═════ INPUT RECORDS

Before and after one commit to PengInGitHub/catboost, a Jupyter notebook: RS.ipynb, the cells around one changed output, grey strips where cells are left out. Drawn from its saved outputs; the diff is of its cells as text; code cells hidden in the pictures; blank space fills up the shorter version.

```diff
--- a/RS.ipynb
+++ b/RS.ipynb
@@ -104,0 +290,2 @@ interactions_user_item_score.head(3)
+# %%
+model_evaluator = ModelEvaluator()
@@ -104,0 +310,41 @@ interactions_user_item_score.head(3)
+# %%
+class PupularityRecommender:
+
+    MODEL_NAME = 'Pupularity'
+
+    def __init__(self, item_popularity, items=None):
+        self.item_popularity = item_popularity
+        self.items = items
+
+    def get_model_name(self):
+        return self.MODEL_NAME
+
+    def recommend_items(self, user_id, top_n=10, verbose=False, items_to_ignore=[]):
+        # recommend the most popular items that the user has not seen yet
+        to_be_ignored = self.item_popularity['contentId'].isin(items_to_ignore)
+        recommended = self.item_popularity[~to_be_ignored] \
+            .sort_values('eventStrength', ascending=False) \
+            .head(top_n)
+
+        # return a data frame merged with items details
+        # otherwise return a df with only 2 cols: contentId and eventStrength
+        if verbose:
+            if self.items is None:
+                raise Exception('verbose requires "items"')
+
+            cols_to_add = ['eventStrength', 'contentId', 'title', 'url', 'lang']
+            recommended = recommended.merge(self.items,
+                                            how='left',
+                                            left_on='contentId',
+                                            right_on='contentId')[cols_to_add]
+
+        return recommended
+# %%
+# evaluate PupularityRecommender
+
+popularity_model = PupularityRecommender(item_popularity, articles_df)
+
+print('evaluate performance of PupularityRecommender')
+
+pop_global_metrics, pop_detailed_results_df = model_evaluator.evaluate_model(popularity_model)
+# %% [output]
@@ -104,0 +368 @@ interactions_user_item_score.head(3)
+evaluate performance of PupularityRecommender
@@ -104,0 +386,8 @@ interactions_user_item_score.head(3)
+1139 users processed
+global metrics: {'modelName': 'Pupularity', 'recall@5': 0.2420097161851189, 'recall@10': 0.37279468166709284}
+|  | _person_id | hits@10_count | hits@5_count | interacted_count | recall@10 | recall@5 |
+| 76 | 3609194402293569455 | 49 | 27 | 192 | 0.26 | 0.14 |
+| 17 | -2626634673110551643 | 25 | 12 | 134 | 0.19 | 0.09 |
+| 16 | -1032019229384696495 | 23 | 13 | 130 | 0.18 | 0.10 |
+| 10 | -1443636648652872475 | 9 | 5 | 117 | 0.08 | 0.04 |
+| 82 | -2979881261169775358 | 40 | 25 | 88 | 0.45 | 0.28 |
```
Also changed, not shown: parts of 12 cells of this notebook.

══════════

◆ WHAT IS REQUIRED ◆
Where in the listing does the string "head" appear? Copy every line that has it.

◆ YOUR SOLUTION ◆
@@ -104,0 +290,2 @@ interactions_user_item_score.head(3)
@@ -104,0 +310,41 @@ interactions_user_item_score.head(3)
+            .head(top_n)
@@ -104,0 +368 @@ interactions_user_item_score.head(3)
@@ -104,0 +386,8 @@ interactions_user_item_score.head(3)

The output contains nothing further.